Version comparison data

__________________________________________________

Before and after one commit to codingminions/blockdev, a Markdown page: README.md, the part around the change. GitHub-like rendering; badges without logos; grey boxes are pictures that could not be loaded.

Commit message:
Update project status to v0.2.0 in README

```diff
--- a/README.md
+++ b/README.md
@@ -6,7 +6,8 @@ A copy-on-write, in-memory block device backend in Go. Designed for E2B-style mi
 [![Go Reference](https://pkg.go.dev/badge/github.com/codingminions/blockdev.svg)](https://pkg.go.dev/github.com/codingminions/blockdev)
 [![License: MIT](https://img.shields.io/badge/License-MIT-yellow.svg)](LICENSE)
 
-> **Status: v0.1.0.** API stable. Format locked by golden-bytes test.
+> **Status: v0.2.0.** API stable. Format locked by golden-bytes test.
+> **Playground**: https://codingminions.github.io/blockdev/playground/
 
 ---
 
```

__________________________________________________

__Exercise aim__: Using the records above, work out how many lines hold the string "https"; answer with that number alone.

__Response__: 3